I‘ve eaten my share of breakfast sandwiches. My all-time favorite comes from the 876 Market Deli at 6th Avenue and 31st Street in NYC, where I would eat breakfast almost every morning after a night spent with friends across the street at O’Reilly’s, the kind of nondescript Irish pub that seems to thrive in Midtown. We would spend whole nights, great eight, nine or ten hour stretches, beginning immediately after work and leading to closing time at 4:00 A.M., drinking our 22-year-old brains out and trying in vain to figure out exactly what we were going to do with our lives after every last dotcom company in the city imploded following the Internet bubble burst of 2000.
This was where I learned that sometimes, the only way to face another day working for a drowning technology company, a day filled with endlessly irritating “Punch the Monkey” Flash banner ad design, a day where someone will use the term “synergy” and keep a straight face, after a night made fuzzy by 12 pints of Harp with Jameson backs, was with a nice, greasy, bacon, egg, and cheese sandwich. The version of this sandwich served at 876 Market Deli is just about perfect: A New York-style “hard roll,” with half a dozen strips of crunchy, dried-out, curled-up bacon, and a thick layer of melted American cheese. The egg in this bacon-egg-and-cheese is barely a factor, barely a suggestion, and serves only as an excuse for eating what is, essentially, a grilled bacon and cheese sandwich at 8:00 in the morning after three-and-a-half hours sleep. Add a few shakes of hot sauce, and you’ve got my ideal version of this quick, on-the-go sandwich. Add a nap, and you’ll be (almost) ready to face the day.
Regular readers of our site know that I am, eternally and unapologetically, a fan of Punky’s restaurant on Brighton Avenue in Portland. They’re exactly the kind of Maine sandwich shop we love: small, independently run, with a huge, loyal, local following, serving inexpensive, home-cooked comfort classics in addition to their huge array of sandwiches and burritos.
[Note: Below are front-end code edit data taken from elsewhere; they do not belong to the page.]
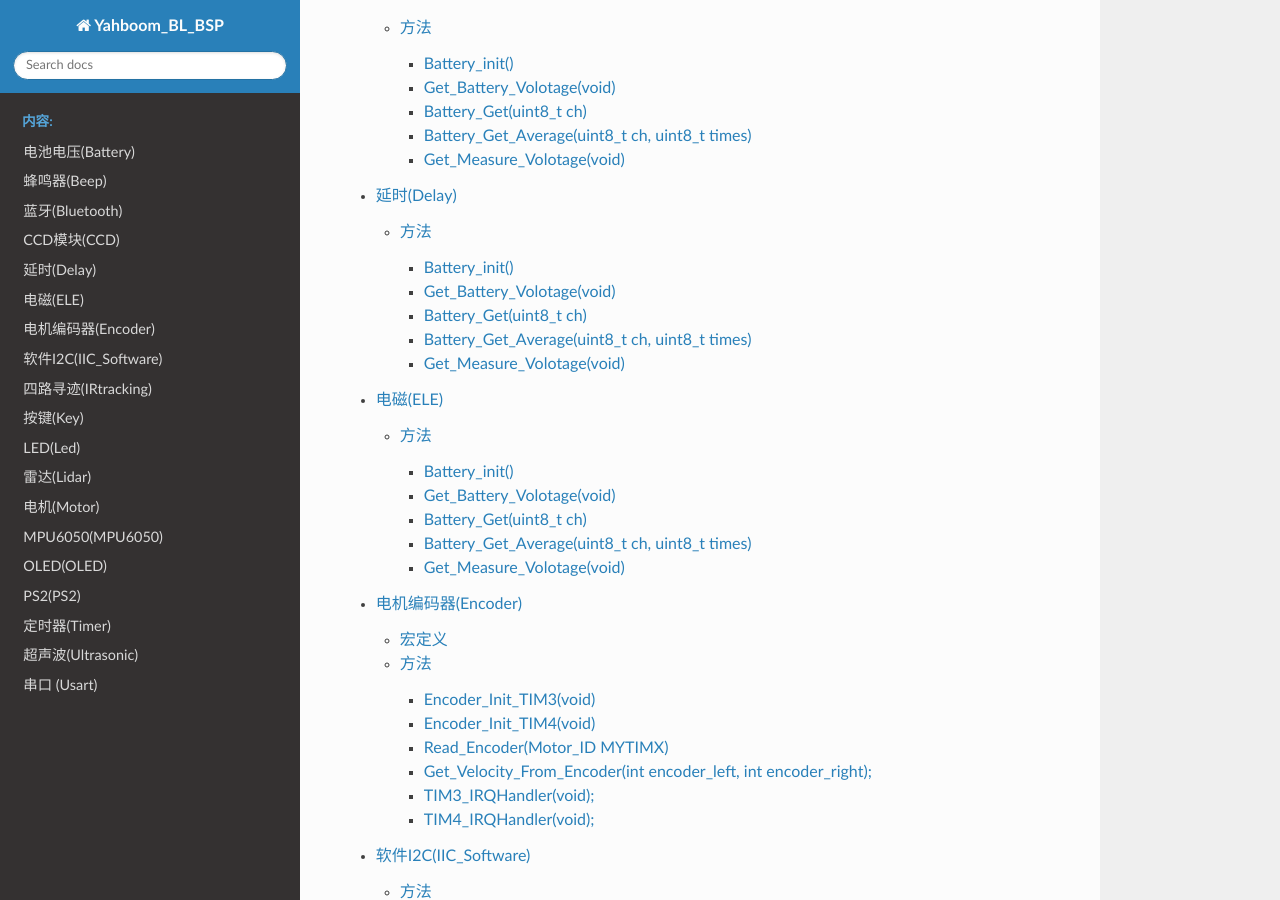
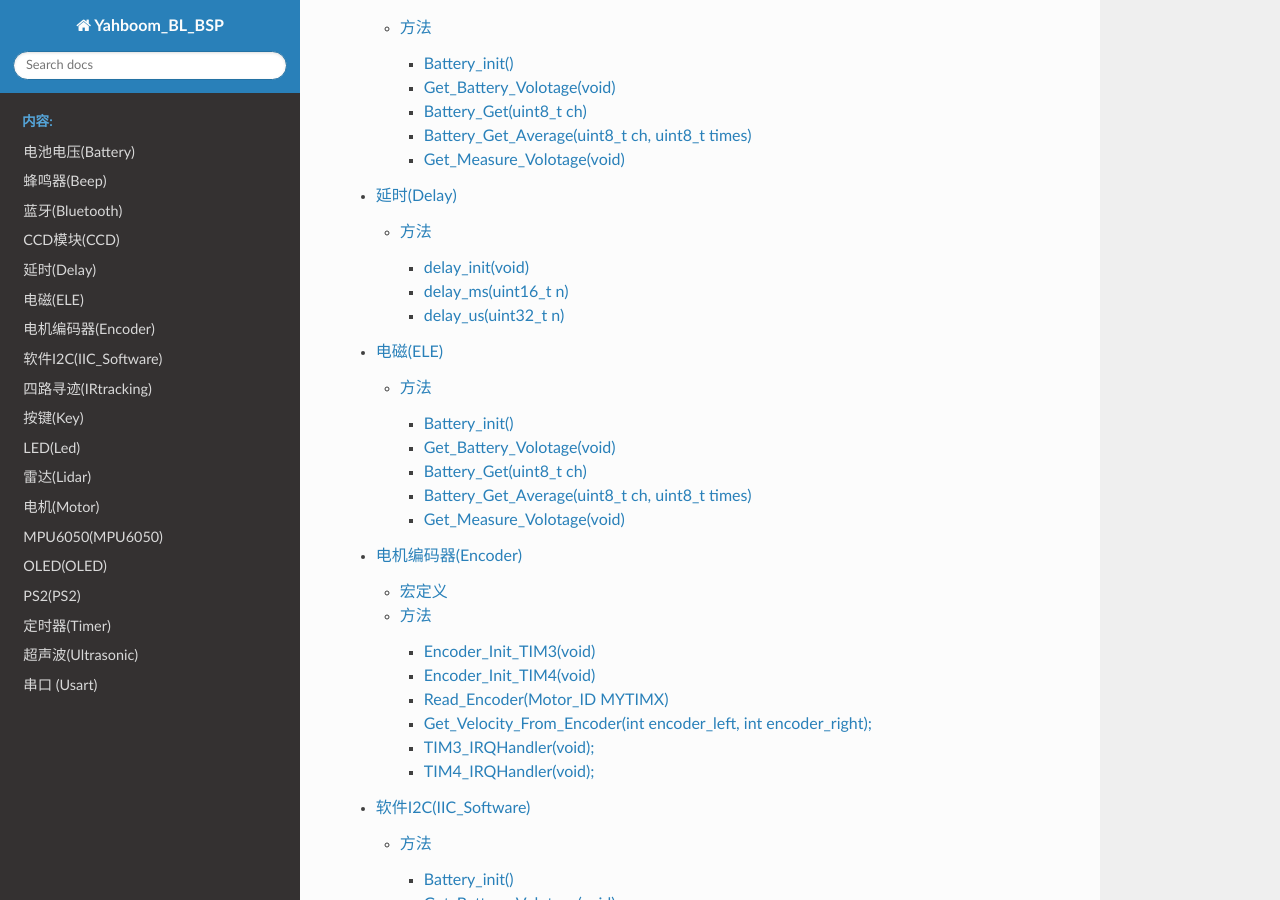
Before and after one commit to zt-x/Yahboom_BalanceCar_DOC, a Sphinx documentation site: the page built from source/index.rst, in a window 1280 px wide and 900 px high, scrolled down 872 px. Built offline with Sphinx 7.4.7 and the Read the Docs theme 3.1.0, drawn with Linux system fonts in a browser that asks for light colours; some of the changed lines change nothing that is shown.

Commit message:
finish delay

```diff
--- a/source/延时(Delay).md
+++ b/source/延时(Delay).md
@@ -27,48 +27,26 @@
 </style>
 ## 延时(Delay)
 
+void delay_init(void);
+void delay_ms(uint16_t nms);
+void delay_us(uint32_t nus);
+
 ### 方法
-#### Battery_init()
-初始化电池电压测量库
+#### delay_init(void)
+初始化延时函数<br>
 
-#### Get_Battery_Volotage(void)
-*注：Yahboom STM32平衡小车配的电源电压输出范围大致在 8.5~12.5v之间*
+#### delay_ms(uint16_t n)
 
-获得实际电池分压前电压<br>
-实际测量的值比计算得出的值低一点点<br>
+延迟n毫秒<br>
 <table border="1">
-<tr><th>返回值</th><th>类型</th></tr>
-<tr><td>原始电压值</td><td>float</td></tr>
+<tr><th>参数</th><th>类型</th><th>注释</th></tr>
+<tr><td>n</td><td>uint16_t</td><td>延迟的时间(毫秒)</td></tr>
 </table>
 
-#### Battery_Get(uint8_t ch)
-获取ADC测量值<br>
+#### delay_us(uint32_t n)
+
+延迟n微秒<br>
 <table border="1">
 <tr><th>参数</th><th>类型</th><th>注释</th></tr>
-<tr><td>ch</td><td>uint8_t</td><td>ADC通道</td></tr>
+<tr><td>n</td><td>uint16_t</td><td>延迟的时间(微秒)</td></tr>
 </table>
-
-<table border="1">
-<tr><th>返回值</th><th>类型</th></tr>
-<tr><td>获取到的ADC值</td><td>uint16_t</td></tr>
-</table>
-
-#### Battery_Get_Average(uint8_t ch, uint8_t times)
-获得 ADC 多次测量平均值 <br>
-<table border="1">
-<tr><th>参数</th><th>类型</th><th>注释</th></tr>
-<tr><td>ch</td><td>uint8_t</td><td>ADC通道</td></tr>
-<tr><td>times</td><td>uint8_t</td><td>测量次数</td></tr>
-</table>
-
-<table border="1">
-<tr><th>返回值</th><th>类型</th></tr>
-<tr><td>获取到的ADC值</td><td>uint16_t</td></tr>
-</table>
-
-#### Get_Measure_Volotage(void)
-获得测得原始电压值<br><br>
-<table border="1">
-<tr><th>返回值</th><th>类型</th></tr>
-<tr><td>原始电压值</td><td>float</td></tr>
-</table>
```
Go at lunchtime on any given weekday, and you’ll be greeted by a pretty impressive cross-section of Portland, where business types meet surly teenagers, where investment bankers rub elbows with construction crews, all jockeying for position in line in front of a hot bar that offers up the day’s selection of rib-sticking casseroles. Shepard’s Pie, American Chop Suey, Tuna Casserole, Beef Stroganoff, Macaroni & Cheese; it doesn’t matter. It’s all delicious, even as you can taste how bad it all is for you, even as you feel the blood in your veins start to move more slowly, your heart slow down to a leisurely pace, and you see the orange grease pooling on the inside of the bag. And it all costs about five bucks.
The menu doesn’t stop at the hot bar, however. There’s a full array of sandwiches, a board listing burrito specials, and a huge section of the menu devoted to anything that can be tossed into a deep-fryer, including mozzarella sticks, french fries, onion rings, and jalapeno poppers. Eat in the small dining area, outside at picnic tables, or behind the wheel of your car. In the morning, you’ll have a hard time finding a place to rest inside, because Punky’s also does one thing very, very well: Breakfast sandwiches.
These days, it’s unusual for breakfast sandwiches to be the medical necessity they were for me when I was in my early twenties. I don’t often start my day, anymore, with little hand grenades of fat, salt, and cholesterol. But I know that the next breakfast sandwich I eat will be from Punky’s. Their version uses a soft potato roll, grilled in butter. It’s topped with a thin, hard-cooked fried egg, a slice of white American cheese, and a few strips of crispy bacon. When it comes off the grill, it’s immediately wrapped in foil, where the steam warms the bun through, turning the sandwich into a little, light, fluffy whisper of crunchy bacon, egg, and melty cheese. All of the ingredients are in balance, with no single element overpowering the others. It’s inexpensive, profoundly filling, and feels like your internal organs are getting a big hug.
This isn’t the kind of breakfast that you have on the day you’re going to paint an award-winning watercolor of the cribstone bridge at Bailey Island. You’re not going to eat this bacon-egg-and-cheese sandwich and suddenly be inspired to write a single stanza of an Italian sonnet. This sandwich is much more well suited for a day of hanging drywall, or spent dangling under a highway overpass, removing lead paint with a needlegun. Failing that, you could try being really, really hungover. No matter what, though, you will be impressed by the restorative, curing powers of the breakfast sandwiches at Punky’s, one of my favorite places to have a quick breakfast on the go in Portland.